— Rafael Bernabe
Section 936: A Corporate License to Steal
— Working Group on Section 936
Confronting Anti-Choice Forces in Puerto Rico
— Ruth Arroyo, Rafael Bernabe and Nancy Herzig
— Ruben Auger
Latinos: One Group or Many?
— Samuel Farber
Latina Writers Defying Borders
— Norine Gutekanst
Socialism as Self-Emancipation
— Justin Schwartz
- Remembering E.P. Thompson
E.P. Thompson: 1924-1973
— Michael Löwy
E.P. Thompson as Historian, Teacher and Political Activist
— Barbara Winslow

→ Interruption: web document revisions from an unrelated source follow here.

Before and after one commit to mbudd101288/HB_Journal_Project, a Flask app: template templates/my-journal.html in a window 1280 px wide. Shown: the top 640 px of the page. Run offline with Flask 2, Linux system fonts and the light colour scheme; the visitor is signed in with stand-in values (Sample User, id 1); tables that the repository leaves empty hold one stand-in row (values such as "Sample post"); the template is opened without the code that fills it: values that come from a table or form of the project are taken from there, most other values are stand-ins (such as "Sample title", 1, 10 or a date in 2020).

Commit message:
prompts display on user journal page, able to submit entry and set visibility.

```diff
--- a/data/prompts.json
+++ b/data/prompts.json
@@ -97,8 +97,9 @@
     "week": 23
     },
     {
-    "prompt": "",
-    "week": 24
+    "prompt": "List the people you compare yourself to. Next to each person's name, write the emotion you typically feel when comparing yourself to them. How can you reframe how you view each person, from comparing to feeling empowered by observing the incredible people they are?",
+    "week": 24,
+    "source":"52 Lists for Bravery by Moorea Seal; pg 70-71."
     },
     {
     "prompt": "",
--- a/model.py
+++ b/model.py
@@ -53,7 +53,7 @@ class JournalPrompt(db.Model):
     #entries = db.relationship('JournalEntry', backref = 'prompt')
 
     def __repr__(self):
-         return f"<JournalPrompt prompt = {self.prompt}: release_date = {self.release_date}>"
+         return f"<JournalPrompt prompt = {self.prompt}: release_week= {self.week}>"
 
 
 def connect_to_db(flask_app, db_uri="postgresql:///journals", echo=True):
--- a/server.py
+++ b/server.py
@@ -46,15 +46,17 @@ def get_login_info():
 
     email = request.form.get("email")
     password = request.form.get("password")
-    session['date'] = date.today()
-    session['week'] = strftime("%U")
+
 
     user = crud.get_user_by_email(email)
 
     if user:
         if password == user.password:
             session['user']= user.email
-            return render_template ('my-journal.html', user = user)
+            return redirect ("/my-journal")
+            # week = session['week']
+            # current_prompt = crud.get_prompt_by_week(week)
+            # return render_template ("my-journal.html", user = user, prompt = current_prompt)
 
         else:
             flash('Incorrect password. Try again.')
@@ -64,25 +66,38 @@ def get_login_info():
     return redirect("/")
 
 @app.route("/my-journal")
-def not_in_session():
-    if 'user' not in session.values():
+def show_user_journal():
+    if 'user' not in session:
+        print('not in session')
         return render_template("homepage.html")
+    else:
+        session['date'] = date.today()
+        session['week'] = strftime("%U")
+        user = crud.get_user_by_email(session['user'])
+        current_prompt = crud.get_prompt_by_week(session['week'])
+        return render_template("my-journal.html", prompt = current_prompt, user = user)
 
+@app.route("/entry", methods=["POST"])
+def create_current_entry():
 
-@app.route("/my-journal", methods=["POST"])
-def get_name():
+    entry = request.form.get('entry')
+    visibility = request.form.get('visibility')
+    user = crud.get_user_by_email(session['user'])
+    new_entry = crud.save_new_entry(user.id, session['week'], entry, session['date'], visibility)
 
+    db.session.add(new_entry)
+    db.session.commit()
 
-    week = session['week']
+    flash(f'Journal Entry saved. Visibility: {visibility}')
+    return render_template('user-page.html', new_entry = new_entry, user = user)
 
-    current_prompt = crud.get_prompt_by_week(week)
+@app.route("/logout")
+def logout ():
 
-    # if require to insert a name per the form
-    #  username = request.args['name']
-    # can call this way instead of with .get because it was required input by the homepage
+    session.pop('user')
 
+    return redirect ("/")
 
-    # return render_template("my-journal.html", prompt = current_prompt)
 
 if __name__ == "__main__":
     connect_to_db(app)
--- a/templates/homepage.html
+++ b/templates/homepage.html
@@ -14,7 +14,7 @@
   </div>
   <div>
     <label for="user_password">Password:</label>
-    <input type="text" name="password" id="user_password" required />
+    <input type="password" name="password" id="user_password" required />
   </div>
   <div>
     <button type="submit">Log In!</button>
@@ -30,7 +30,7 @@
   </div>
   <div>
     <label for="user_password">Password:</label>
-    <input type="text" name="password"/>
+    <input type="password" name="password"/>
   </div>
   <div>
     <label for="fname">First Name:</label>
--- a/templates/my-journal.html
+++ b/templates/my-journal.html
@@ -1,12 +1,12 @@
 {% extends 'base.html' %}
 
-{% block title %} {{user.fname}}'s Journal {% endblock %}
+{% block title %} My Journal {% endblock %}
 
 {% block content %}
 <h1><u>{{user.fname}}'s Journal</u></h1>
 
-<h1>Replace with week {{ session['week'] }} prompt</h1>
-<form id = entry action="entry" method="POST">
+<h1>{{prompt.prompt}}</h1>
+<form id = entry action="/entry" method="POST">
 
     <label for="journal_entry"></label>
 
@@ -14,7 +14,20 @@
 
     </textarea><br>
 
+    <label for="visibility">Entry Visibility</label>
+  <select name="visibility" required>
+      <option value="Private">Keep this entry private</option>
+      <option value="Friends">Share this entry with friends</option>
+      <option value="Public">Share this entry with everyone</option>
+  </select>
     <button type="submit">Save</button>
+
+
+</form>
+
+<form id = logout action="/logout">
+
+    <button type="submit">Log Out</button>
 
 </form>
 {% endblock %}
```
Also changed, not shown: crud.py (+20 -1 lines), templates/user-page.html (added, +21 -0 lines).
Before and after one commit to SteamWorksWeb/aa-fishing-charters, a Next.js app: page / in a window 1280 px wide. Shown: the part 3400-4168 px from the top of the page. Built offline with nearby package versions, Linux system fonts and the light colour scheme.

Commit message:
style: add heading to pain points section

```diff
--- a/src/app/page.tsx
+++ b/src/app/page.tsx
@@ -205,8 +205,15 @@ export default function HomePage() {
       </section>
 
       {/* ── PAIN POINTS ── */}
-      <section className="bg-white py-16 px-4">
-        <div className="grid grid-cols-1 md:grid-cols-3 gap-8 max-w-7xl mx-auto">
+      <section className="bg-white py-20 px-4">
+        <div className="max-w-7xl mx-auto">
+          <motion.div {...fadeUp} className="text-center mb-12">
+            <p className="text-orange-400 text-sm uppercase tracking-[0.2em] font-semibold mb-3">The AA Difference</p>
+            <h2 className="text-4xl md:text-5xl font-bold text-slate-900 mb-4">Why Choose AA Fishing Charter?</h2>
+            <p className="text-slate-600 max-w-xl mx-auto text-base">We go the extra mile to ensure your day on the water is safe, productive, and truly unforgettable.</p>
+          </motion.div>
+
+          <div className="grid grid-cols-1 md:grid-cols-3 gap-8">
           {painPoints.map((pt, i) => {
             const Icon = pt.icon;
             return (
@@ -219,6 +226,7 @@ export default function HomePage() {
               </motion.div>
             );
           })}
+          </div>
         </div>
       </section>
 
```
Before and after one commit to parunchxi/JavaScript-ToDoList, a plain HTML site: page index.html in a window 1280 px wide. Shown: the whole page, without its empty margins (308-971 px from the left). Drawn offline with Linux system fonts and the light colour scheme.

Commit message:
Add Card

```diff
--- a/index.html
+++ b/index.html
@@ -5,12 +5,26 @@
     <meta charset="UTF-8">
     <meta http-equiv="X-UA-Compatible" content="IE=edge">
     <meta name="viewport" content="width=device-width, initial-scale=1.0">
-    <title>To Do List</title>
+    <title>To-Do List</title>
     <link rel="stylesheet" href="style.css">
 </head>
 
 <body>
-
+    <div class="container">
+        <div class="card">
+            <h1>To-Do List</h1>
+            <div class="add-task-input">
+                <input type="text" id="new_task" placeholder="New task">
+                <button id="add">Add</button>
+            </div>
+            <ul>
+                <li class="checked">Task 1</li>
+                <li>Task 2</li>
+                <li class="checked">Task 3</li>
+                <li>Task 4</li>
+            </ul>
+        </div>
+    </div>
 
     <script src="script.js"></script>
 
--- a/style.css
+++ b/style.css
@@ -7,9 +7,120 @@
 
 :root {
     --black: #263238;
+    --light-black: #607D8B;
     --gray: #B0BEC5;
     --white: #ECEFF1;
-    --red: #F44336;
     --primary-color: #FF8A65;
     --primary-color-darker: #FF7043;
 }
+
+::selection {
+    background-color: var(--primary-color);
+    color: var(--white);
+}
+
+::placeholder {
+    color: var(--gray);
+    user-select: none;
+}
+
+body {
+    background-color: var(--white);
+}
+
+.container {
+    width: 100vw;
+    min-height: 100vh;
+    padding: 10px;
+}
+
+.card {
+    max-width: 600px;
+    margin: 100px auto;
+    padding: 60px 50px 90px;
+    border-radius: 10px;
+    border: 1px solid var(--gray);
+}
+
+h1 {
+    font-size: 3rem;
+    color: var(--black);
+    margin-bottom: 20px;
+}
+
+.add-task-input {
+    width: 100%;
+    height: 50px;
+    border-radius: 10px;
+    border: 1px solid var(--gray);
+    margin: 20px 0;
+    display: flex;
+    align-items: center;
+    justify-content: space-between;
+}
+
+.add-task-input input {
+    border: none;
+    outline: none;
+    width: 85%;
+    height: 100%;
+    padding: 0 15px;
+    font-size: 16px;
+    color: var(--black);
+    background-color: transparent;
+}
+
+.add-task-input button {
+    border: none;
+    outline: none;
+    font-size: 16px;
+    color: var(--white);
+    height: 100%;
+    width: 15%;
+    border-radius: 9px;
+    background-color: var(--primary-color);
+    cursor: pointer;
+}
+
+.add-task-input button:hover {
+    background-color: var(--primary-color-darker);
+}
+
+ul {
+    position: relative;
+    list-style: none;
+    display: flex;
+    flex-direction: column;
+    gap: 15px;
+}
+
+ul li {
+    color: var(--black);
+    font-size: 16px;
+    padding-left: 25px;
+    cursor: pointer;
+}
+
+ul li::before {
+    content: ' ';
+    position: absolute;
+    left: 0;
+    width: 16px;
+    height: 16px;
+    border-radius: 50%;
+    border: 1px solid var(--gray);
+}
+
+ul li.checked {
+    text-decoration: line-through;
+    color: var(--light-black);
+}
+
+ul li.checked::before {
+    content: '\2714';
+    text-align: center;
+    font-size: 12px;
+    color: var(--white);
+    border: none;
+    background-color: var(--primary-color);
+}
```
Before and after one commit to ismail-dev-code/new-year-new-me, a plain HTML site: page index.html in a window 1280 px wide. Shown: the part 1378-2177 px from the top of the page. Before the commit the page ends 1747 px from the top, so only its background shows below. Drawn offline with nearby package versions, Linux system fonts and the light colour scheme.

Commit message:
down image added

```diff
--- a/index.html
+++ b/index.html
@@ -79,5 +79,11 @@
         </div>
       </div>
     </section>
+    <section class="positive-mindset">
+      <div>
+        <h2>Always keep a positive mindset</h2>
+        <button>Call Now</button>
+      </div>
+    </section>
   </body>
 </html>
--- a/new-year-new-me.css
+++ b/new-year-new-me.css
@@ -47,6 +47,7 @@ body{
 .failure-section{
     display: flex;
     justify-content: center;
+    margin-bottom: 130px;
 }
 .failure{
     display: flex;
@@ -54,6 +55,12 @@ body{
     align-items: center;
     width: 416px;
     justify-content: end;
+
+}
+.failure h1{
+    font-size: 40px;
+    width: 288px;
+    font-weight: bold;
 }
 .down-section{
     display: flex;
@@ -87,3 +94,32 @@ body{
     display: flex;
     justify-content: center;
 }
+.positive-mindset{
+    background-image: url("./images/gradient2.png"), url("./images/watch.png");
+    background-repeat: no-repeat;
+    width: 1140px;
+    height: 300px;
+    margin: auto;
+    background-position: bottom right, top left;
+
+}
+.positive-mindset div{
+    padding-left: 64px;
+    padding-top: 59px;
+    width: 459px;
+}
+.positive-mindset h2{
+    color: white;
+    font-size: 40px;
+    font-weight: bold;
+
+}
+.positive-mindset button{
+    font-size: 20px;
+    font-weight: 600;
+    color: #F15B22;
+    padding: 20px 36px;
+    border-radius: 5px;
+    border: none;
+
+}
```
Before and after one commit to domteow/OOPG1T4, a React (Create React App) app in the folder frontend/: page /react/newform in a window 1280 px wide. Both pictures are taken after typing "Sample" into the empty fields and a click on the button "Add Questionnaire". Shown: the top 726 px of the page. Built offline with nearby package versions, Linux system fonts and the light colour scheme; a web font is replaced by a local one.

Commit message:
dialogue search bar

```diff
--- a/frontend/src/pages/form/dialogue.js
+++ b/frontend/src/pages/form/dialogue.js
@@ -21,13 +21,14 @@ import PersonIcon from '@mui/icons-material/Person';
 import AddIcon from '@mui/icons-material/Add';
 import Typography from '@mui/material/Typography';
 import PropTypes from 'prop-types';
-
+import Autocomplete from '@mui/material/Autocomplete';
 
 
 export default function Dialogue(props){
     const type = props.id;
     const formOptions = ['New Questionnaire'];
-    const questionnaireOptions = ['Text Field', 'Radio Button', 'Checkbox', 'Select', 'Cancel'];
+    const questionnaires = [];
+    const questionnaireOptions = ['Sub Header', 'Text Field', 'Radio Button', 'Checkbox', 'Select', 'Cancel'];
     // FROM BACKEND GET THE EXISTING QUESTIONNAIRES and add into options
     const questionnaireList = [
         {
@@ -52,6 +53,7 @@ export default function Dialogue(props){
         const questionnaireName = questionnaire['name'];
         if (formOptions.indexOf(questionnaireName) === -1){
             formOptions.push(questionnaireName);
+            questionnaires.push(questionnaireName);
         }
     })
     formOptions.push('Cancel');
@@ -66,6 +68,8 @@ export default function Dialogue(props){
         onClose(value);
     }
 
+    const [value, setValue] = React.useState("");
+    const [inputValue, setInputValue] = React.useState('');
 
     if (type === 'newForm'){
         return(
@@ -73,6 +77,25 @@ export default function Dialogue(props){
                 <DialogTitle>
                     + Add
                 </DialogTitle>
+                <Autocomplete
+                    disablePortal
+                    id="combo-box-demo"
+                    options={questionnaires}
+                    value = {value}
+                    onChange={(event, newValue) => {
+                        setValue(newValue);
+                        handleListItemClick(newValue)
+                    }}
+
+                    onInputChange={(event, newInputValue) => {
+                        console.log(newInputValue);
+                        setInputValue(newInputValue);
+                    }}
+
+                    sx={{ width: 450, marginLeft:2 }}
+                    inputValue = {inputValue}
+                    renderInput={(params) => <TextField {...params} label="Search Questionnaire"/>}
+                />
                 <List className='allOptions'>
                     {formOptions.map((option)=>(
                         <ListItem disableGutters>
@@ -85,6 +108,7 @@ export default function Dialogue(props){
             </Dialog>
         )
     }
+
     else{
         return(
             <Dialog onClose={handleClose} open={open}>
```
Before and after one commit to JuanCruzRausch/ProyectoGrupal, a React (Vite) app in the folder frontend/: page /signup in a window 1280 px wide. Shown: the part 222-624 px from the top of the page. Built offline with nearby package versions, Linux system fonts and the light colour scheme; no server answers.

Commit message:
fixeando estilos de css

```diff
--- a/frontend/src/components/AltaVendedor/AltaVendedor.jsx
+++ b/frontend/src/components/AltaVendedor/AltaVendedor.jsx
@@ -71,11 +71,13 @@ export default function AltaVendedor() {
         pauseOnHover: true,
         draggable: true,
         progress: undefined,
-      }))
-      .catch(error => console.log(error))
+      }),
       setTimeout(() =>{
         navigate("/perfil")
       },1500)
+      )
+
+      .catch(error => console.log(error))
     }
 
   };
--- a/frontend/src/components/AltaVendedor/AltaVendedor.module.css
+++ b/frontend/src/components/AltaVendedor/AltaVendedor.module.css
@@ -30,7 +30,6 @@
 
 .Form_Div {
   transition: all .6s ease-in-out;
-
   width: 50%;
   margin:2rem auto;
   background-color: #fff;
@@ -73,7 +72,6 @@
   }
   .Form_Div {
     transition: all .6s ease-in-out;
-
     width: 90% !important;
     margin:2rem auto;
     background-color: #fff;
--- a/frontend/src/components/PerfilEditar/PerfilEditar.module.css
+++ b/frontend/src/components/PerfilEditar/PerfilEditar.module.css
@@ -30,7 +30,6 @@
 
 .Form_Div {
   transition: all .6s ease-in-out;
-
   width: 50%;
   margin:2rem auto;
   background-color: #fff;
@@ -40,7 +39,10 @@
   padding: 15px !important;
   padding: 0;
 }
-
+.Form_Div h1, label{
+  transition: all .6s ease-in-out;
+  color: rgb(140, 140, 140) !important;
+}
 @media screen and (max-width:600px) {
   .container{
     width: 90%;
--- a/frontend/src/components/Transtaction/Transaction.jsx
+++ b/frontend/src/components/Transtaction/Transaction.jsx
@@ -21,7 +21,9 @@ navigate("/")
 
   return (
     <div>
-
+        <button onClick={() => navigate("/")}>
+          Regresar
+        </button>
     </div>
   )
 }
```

THIS ISSUE includes a focus on some struggles of Puerto Ricans on the island and the U.S. mainland. Special thanks to César Ayala, who served as a member of the editorial board preparing this material, and to the comrades of the Taller de Formación Politica in Puerto Rico for their contributions. Also included here are two reviews on the wider issue of Latinos in the United States and the emerging Latin/Chicana feminist literature.
IN MICHAEL SMITH’s review of Gigs in ATC 47, a computer error chopped off the final few words of the last sentence, which should read: “Musicians get showcased in the clubs, but they make a living playing in Europe where they are not confined to saloons and restaurants and where, ironically, their music, ‘American classical music,’ is afforded the respect it hasn’t always gotten here.” Our computer apologizes for the mistake and absolves the staff and proofreaders of all responsibility.
SPEAKING OF ERRORS, alert reader Steve Downs notes that the article on the case of Shoshone political prisoner Clifford Dann (ATC 46) “mentions a treaty signed by President Grant with the Western Shoshone in 1863. Grant was not sworn in as president until 1869. Lincoln was president in 1863.” Author Jennifer Viereck explains, “The treaty of Ruby Valley was negotiated in 1863, and not ratified by the United States until 1869. The Shoshone honor the 1863 date, although Grant did not sign until 1869. We knew that!
January-February 1994, ATC 48